Please return all lines of the data below containing the string "image".

DATA RECORDS section start

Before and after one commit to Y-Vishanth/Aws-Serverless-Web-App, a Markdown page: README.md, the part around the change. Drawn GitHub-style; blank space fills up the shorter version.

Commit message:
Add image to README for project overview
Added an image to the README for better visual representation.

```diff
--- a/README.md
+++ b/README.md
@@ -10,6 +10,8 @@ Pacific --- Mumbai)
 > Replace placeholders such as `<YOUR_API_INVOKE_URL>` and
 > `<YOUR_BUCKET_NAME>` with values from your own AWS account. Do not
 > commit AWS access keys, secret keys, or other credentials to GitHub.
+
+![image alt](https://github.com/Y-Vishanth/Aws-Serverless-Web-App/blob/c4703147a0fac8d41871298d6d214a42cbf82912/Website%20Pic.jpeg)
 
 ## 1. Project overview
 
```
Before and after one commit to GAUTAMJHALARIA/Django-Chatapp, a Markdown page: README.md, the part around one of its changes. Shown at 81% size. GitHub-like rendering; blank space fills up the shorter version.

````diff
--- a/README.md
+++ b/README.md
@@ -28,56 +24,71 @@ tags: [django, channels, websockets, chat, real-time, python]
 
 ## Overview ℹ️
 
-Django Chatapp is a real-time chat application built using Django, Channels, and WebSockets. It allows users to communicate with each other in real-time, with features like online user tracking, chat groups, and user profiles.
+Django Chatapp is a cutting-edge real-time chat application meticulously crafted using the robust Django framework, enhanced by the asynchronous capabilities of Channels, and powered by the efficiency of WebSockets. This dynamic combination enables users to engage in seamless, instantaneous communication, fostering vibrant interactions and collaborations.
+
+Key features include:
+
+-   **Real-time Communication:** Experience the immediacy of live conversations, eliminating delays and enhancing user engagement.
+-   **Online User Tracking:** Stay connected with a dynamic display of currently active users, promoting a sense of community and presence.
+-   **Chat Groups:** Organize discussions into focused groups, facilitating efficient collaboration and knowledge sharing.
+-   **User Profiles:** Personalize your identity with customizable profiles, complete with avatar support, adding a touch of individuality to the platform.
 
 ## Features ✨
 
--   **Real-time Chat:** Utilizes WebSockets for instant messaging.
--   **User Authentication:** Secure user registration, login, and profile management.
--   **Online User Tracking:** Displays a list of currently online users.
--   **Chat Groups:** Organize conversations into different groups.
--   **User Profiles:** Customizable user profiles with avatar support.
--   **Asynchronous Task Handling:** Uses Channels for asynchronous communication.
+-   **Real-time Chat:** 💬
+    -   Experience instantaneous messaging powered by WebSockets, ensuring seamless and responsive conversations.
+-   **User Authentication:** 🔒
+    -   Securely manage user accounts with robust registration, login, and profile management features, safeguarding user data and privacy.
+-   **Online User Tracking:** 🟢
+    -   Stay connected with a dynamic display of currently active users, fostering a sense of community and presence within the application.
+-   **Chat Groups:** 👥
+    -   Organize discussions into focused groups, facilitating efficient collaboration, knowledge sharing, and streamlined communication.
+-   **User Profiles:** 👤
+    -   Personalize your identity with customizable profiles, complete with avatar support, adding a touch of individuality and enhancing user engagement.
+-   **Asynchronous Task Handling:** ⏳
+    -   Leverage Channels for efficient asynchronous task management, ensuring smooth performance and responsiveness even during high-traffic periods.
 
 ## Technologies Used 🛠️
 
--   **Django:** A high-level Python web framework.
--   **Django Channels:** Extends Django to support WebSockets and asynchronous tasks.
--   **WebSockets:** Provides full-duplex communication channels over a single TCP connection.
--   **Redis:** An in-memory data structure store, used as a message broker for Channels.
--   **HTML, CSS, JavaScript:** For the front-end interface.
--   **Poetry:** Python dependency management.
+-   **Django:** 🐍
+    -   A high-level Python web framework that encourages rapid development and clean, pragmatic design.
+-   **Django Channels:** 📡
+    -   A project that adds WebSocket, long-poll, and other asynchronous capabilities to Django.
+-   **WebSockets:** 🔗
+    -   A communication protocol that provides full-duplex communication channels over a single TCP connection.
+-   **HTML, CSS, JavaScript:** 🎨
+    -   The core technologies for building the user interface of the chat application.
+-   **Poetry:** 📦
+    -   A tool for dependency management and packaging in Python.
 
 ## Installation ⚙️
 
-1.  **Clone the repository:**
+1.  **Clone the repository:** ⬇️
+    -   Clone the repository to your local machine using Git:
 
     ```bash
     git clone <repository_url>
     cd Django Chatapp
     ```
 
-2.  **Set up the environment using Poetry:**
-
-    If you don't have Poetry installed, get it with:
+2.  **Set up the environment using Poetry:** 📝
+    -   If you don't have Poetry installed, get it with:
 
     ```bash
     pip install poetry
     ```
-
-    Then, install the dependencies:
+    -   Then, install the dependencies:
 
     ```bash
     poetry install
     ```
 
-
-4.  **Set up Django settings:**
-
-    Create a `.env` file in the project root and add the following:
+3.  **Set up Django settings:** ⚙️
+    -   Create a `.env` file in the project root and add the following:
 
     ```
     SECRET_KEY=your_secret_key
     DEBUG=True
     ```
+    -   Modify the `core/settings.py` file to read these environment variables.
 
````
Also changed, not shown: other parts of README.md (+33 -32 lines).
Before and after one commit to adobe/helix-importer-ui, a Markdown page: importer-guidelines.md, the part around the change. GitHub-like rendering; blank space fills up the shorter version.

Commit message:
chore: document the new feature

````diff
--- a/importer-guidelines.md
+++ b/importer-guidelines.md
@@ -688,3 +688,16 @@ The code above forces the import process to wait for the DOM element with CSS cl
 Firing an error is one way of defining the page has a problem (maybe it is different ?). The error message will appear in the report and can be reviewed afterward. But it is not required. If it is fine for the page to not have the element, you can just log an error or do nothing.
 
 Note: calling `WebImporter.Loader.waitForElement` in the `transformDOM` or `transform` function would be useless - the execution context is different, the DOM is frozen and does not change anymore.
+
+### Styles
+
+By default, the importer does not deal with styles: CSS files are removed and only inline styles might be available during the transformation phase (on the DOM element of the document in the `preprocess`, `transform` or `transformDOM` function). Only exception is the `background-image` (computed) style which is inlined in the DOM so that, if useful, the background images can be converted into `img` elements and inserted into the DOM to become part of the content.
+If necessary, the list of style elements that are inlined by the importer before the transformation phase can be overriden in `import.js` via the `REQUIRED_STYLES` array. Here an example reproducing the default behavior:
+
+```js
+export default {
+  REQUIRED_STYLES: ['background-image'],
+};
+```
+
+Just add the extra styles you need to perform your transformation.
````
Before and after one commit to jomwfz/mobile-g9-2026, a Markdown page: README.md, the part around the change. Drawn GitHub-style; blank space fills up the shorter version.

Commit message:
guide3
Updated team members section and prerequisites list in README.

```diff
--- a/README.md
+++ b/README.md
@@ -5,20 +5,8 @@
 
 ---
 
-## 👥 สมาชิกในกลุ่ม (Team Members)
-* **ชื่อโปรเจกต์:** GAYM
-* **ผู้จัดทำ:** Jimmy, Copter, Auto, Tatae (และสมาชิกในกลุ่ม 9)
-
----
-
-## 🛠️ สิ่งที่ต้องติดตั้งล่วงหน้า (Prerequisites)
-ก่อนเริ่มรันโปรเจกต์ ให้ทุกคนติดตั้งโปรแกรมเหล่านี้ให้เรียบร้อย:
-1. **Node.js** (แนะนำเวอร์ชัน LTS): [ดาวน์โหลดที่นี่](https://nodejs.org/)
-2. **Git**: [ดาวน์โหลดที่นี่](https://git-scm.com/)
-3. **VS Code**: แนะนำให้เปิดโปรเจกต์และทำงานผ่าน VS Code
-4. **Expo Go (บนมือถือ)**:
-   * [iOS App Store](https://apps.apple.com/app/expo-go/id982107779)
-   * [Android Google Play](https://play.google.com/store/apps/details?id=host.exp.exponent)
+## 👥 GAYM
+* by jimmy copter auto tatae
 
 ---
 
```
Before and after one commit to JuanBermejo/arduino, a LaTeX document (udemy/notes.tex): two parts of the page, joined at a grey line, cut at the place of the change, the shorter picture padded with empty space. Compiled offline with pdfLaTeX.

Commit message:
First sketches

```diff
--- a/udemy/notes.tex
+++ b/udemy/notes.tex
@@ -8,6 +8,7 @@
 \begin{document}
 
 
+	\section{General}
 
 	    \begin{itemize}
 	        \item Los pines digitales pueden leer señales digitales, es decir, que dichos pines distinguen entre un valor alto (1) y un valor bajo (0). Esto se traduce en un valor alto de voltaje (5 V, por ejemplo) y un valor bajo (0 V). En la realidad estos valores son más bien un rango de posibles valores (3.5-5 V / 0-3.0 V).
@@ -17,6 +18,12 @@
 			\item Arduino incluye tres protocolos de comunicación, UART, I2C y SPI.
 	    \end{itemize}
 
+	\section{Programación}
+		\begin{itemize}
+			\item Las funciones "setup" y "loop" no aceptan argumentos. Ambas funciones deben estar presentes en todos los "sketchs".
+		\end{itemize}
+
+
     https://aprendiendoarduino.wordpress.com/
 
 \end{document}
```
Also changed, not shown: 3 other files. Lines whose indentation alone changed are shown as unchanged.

DATA RECORDS section end

## EXERCISE RESULT
Add image to README for project overview
Added an image to the README for better visual representation.
+![image alt](https://github.com/Y-Vishanth/Aws-Serverless-Web-App/blob/c4703147a0fac8d41871298d6d214a42cbf82912/Website%20Pic.jpeg)
+By default, the importer does not deal with styles: CSS files are removed and only inline styles might be available during the transformation phase (on the DOM element of the document in the `preprocess`, `transform` or `transformDOM` function). Only exception is the `background-image` (computed) style which is inlined in the DOM so that, if useful, the background images can be converted into `img` elements and inserted into the DOM to become part of the content.
+  REQUIRED_STYLES: ['background-image'],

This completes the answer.